■ Your instructions: Among the following entries, count the lines that contain "where" and report only the result.

■ Records shown:
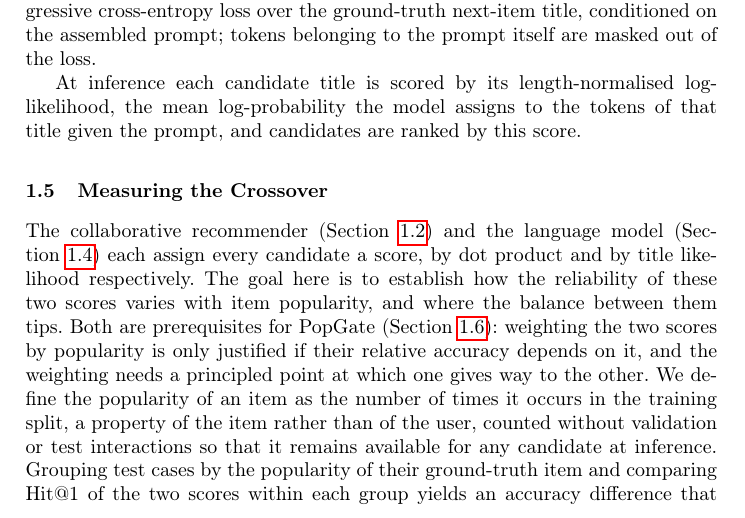
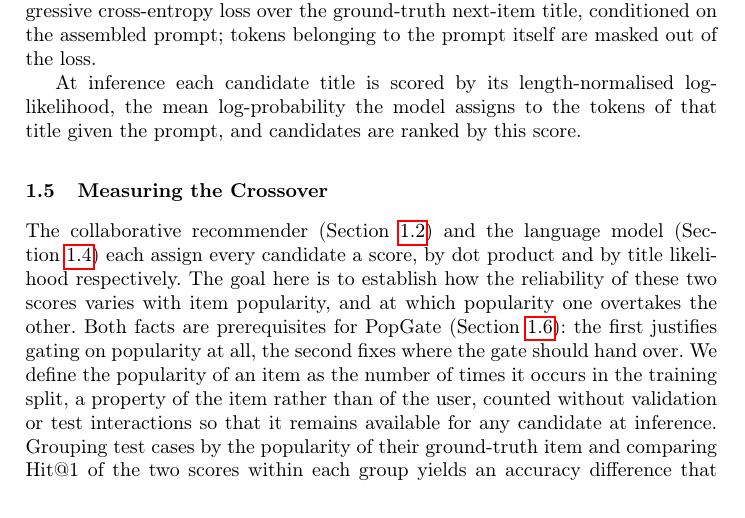
Before and after one commit to Mr-Dheer/CLAM-Rec-v2, a LaTeX paper (Cambodia/main.tex): part of page 3 of 4, cut so that both start at the same text. Compiled offline with pdfLaTeX.

Commit message:
paper: replace the "balance tips" idiom in 1.5 and drop a duplicated sentence
"where the balance between them tips" was informal for a methods section, and
vaguer than necessary -- the paper can state what actually happens. Replaced
with "at which popularity one overtakes the other".

More importantly it duplicated the sentence immediately after it, which said
the weighting "needs a principled point at which one gives way to the other".
Two consecutive sentences describing the same handover point. The second
sentence now does different work: it maps each of the two facts onto what
PopGate needs from it -- the first justifies gating on popularity at all, the
second fixes where the gate hands over. Shorter by a line.

Co-Authored-By: Claude Opus 5 <noreply@anthropic.com>

```diff
--- a/Cambodia/main.tex
+++ b/Cambodia/main.tex
@@ -177,10 +177,10 @@ the tokens of that title given the prompt, and candidates are ranked by this sco
 The collaborative recommender (Section~\ref{sec:cf}) and the language model
 (Section~\ref{sec:stage2}) each assign every candidate a score, by dot product and by
 title likelihood respectively. The goal here is to establish how the reliability of
-these two scores varies with item popularity, and where the balance between them tips.
-Both are prerequisites for PopGate (Section~\ref{sec:popgate}): weighting the two
-scores by popularity is only justified if their relative accuracy depends on it, and
-the weighting needs a principled point at which one gives way to the other. We define the popularity
+these two scores varies with item popularity, and at which popularity one overtakes
+the other. Both facts are prerequisites for PopGate (Section~\ref{sec:popgate}): the
+first justifies gating on popularity at all, the second fixes where the gate should
+hand over. We define the popularity
 of an item as the number of times it occurs in the training split, a property of the
 item rather than of the user, counted without validation or test interactions so that
 it remains available for any candidate at inference. Grouping test cases by the
```
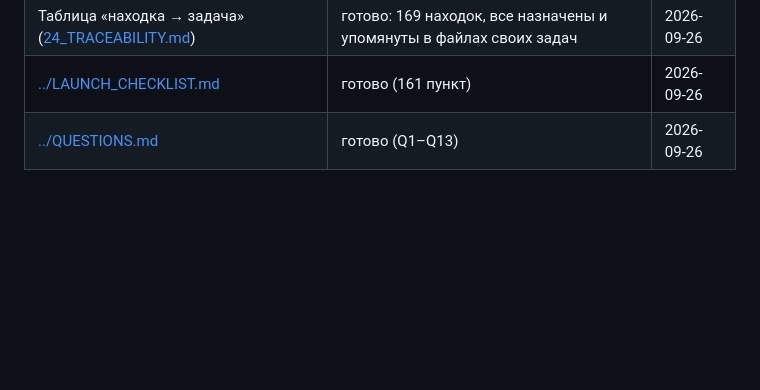
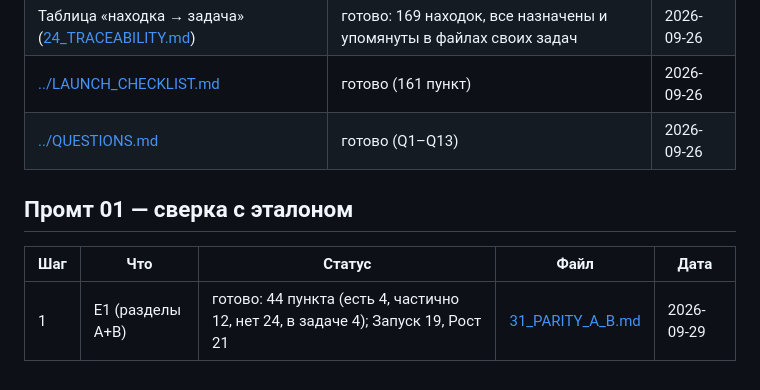
Before and after one commit to Senpai520120/AUTOforYOU, a Markdown page: docs/audit/STATUS.md, the part around the change. GitHub-like rendering; blank space fills up the shorter version.

Commit message:
docs: сверка с эталоном, пакет E1

```diff
--- a/docs/audit/STATUS.md
+++ b/docs/audit/STATUS.md
@@ -58,3 +58,9 @@
 | Таблица «находка → задача» ([24_TRACEABILITY.md](24_TRACEABILITY.md)) | готово: 169 находок, все назначены и упомянуты в файлах своих задач | 2026-09-26 |
 | [../LAUNCH_CHECKLIST.md](../LAUNCH_CHECKLIST.md) | готово (161 пункт) | 2026-09-26 |
 | [../QUESTIONS.md](../QUESTIONS.md) | готово (Q1–Q13) | 2026-09-26 |
+
+## Промт 01 — сверка с эталоном
+
+| Шаг | Что | Статус | Файл | Дата |
+|---|---|---|---|---|
+| 1 | E1 (разделы A+B) | готово: 44 пункта (есть 4, частично 12, нет 24, в задаче 4); Запуск 19, Рост 21 | [31_PARITY_A_B.md](31_PARITY_A_B.md) | 2026-09-29 |
```
Also changed, not shown: docs/audit/31_PARITY_A_B.md (added, +96 -0 lines).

■ Your solution: 4